Something I thought about:

  • Mostly I was focused on deadlines and making sure that I would be able to get my dissertation to the library by my deadline. I didn’t know that our printing office is just one person or that he’d be away for a week just when the semester had started, so my plan of finishing this a week early turned into a rather hectic few days. Mostly I did a lot of formatting and running around, but it all got done in the end, and I am officially, completely done. I have a piece of paper that says so!

Something I did:

  • Worked with the university printer to finalize my dissertation.
  • Deposited one digital and three physical copies of my dissertation to the Humanities library. This was the actual final step of my doctorate, so I can now use my title! Also, the library moves extremely quickly, so my dissertation can already be checked out! How cool is that?
  • Received a certificate of completion that says I’m done (until the end of the year, when I’ll get the actual diploma).
  • Taught.
  • Sent feedback on dozens of student presentation proposals.
  • Threw a birthday party.

Something I read:

  • I enjoyed Jenny O’Dell’s book How to Do Nothing and was looking forward to her new one. Parul Sehgal wrote a tough but interesting review. Others have been more positive. I still plan to read it but found the critiques to be interesting.
  • Braiding Sweetgrass by Robin Wall Kimmerer
  • This quote came up in the DH slack and is just so good. From Jessica Otis, DHSI 2021, "Managing the Digital Backlist: Sustaining, Preserving, and Deleting Old Projects":
"But first, I want to start out with a hypothesis, that we've been using the wrong metaphor. DH projects are not books... they're cars.

Expensive, resource-intensive status symbols with a practical purpose often supplemented by all the latest bells and whistles and attempts by creators to push the envelope of what's possible.

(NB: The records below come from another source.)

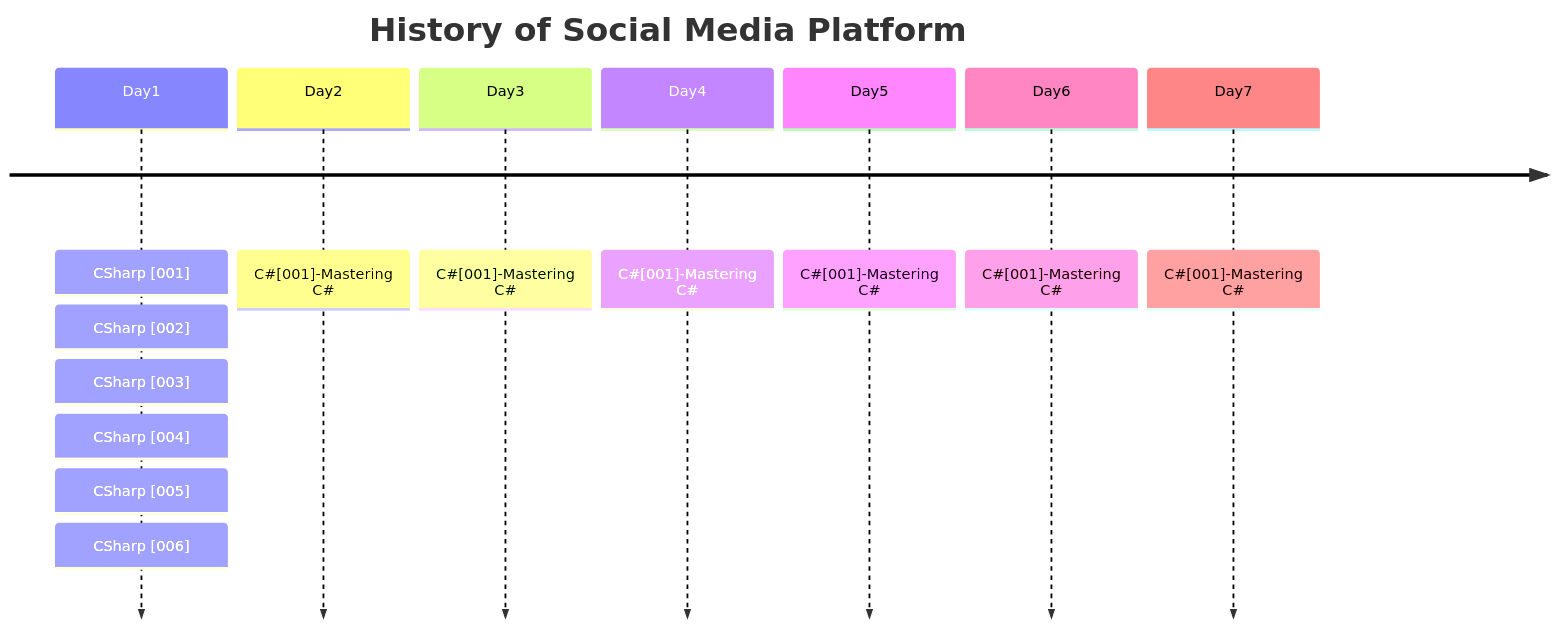
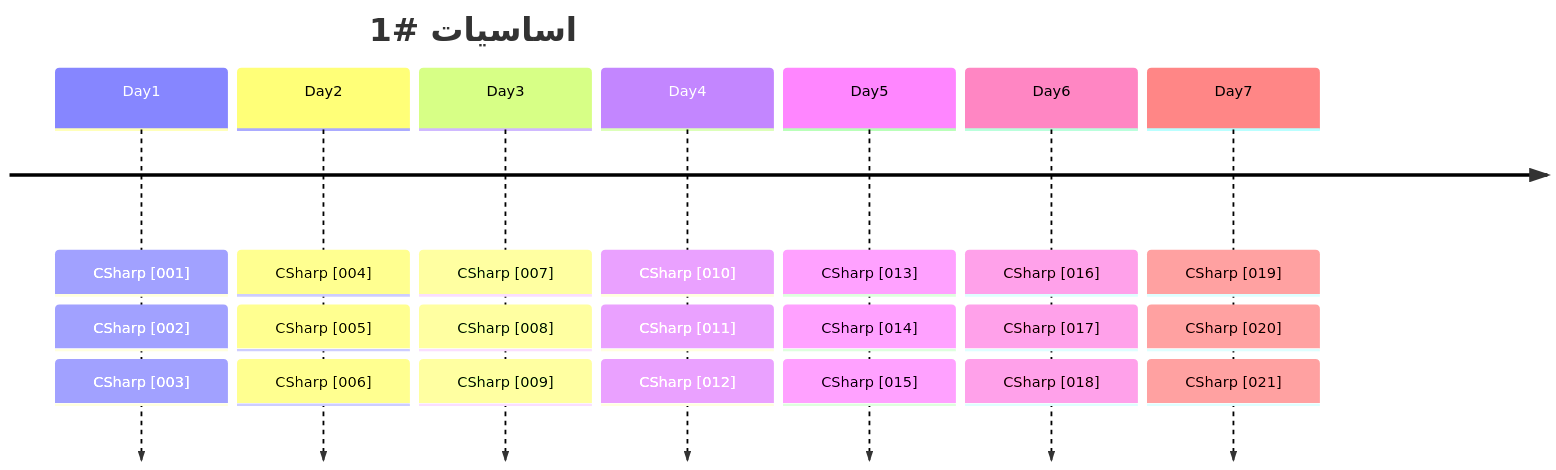
Before and after one commit to metigator/Roadmap: the first of 3 diagrams in README.md, drawn with Mermaid.

````diff
--- a/README.md
+++ b/README.md
@@ -1,16 +1,25 @@
 ```mermaid
 timeline
-    title History of Social Media Platform
+    title اساسيات #1
     Day1 : CSharp [001]
          : CSharp [002]
-         : CSharp [003]
-         : CSharp [004]
+         : CSharp [003] 
+    Day2 : CSharp [004]
          : CSharp [005]
-         : CSharp [006]
-    Day2 : C#[001]-Mastering C# 
-    Day3 : C#[001]-Mastering C# 
-    Day4 : C#[001]-Mastering C# 
-    Day5 : C#[001]-Mastering C# 
-    Day6 : C#[001]-Mastering C# 
-    Day7 : C#[001]-Mastering C#
+         : CSharp [006] 
+    Day3 : CSharp [007]
+         : CSharp [008]
+         : CSharp [009] 
+    Day4 : CSharp [010]
+         : CSharp [011]
+         : CSharp [012] 
+    Day5 : CSharp [013]
+         : CSharp [014]
+         : CSharp [015] 
+    Day6 : CSharp [016]
+         : CSharp [017]
+         : CSharp [018] 
+    Day7 : CSharp [019]
+         : CSharp [020]
+         : CSharp [021] 
 ```
````
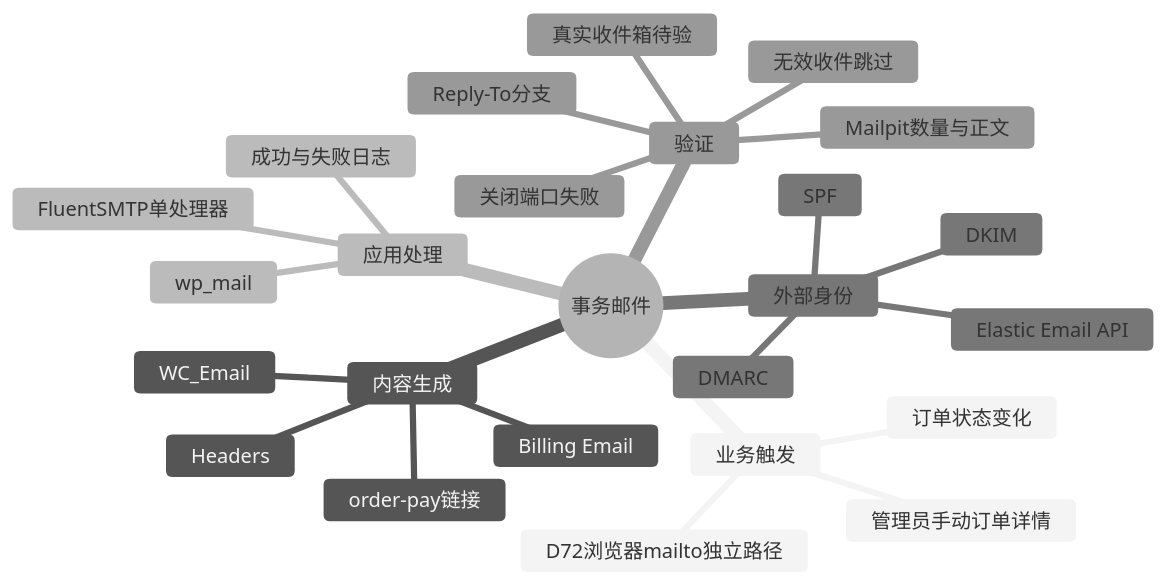
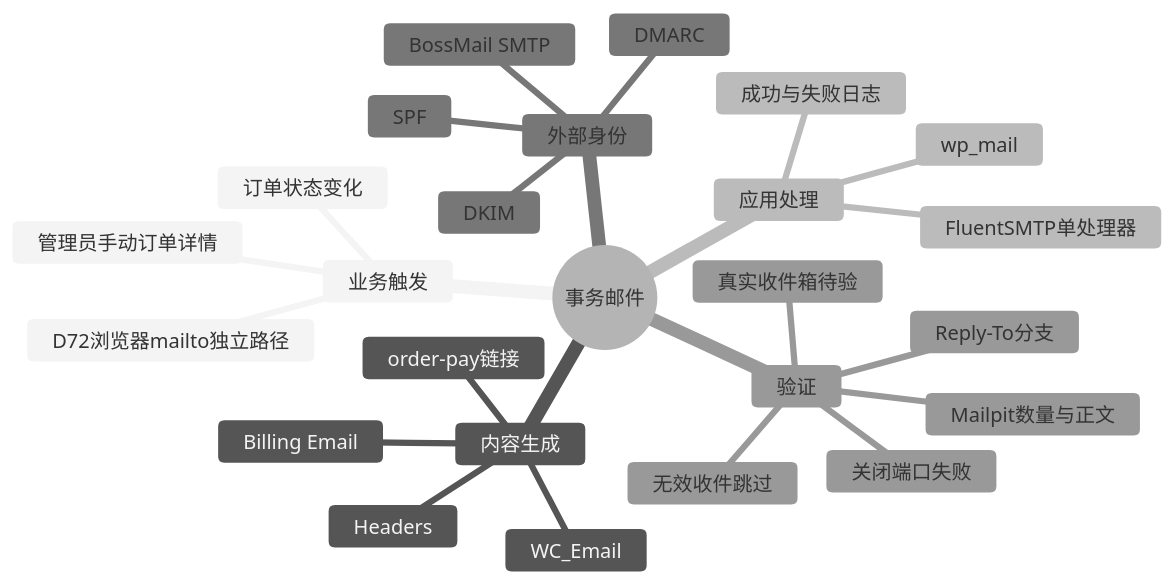
The first of 2 diagrams in project-docs/笔记/WordPress实战笔记/Day77-WordPress事务邮件链与可观察性.md (nicewangli/dentall), drawn with Mermaid (neutral theme) before and after one commit. The commit also changed other lines of this file and 23 other files, not shown here.

````diff
--- a/project-docs/笔记/WordPress实战笔记/Day77-WordPress事务邮件链与可观察性.md
+++ b/project-docs/笔记/WordPress实战笔记/Day77-WordPress事务邮件链与可观察性.md
@@ -64,28 +64,28 @@
 ```mermaid
 mindmap
   root((事务邮件))
     业务触发
       订单状态变化
       管理员手动订单详情
       D72浏览器mailto独立路径
     内容生成
       WC_Email
       Billing Email
       order-pay链接
       Headers
     应用处理
       wp_mail
       FluentSMTP单处理器
       成功与失败日志
     外部身份
-      Elastic Email API
+      BossMail SMTP
       SPF
       DKIM
       DMARC
     验证
       Mailpit数量与正文
       Reply-To分支
       无效收件跳过
       关闭端口失败
       真实收件箱待验
 ```
````
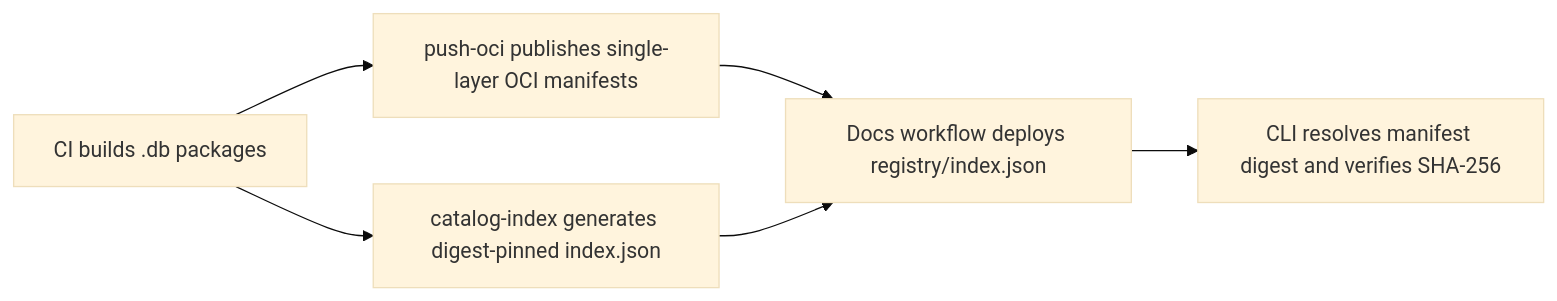
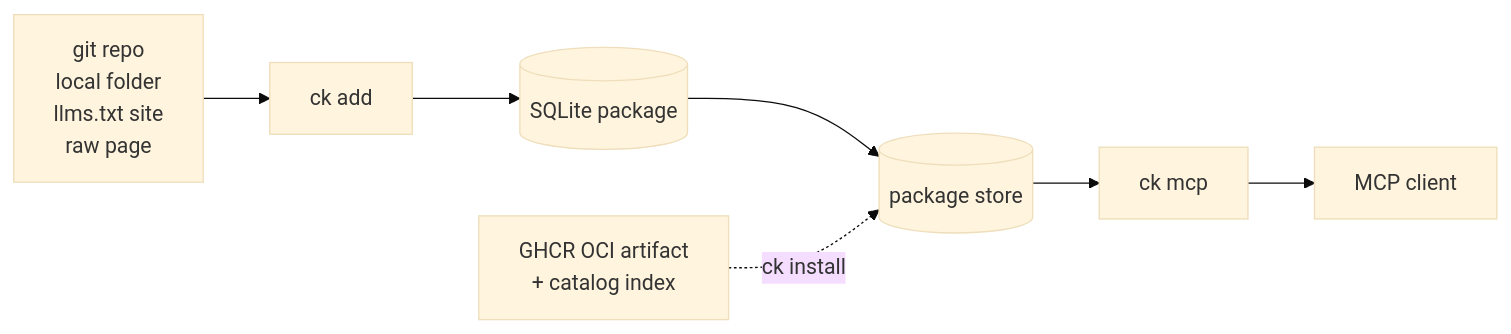
One commit to mehdihadeli/ContextKit changed the diagram in README.md. Above: the diagram before and after it, drawn with Mermaid (base theme). The commit also changed other lines of this file and 204 other files, not shown here.

````diff
--- a/README.md
+++ b/README.md
@@ -758,8 +40,9 @@
 ```mermaid
 flowchart LR
-  build["CI builds .db packages"] --> push["push-oci publishes single-layer OCI manifests"]
-  build --> catalog["catalog-index generates digest-pinned index.json"]
-  push --> pages["Docs workflow deploys registry/index.json"]
-  catalog --> pages
-  pages --> client["CLI resolves manifest digest and verifies SHA-256"]
+  src["git repo<br/>local folder<br/>llms.txt site<br/>raw page"] --> build["ck add"]
+  build --> db[("SQLite package")]
+  db --> store[("package store")]
+  store --> server["ck mcp"]
+  server --> agent["MCP client"]
+  oci["GHCR OCI artifact<br/>+ catalog index"] -.->|ck install| store
 ```
````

And after you make a big initial investment to get one, there's only gas and nominal registration fees for the license plates, and they drive along fine for five or seven years – just long enough for that extended warranty the dealer convinced you to buy to expire -- then start to break down in increasingly dramatic ways that are increasingly expensive to fix. And at some point that car will either become a classic, worthy of preserving at whatever the cost, or it'll become too expensive to fix and take a one-way trip to the scrapyard.

Now tell me that doesn't sound like a DH project, from the big initial grant to build it, to the ongoing hosting costs and annual registration fee for the domain, to the 5-7 year timeline before things start to break and some become classics, and some vanish from the internet."

And if we think about them as cars, rather than books, it can help us begin to readjust our and others' ideas about how long they should survive and how we might care for them, transform them, and maybe eventually shut them down."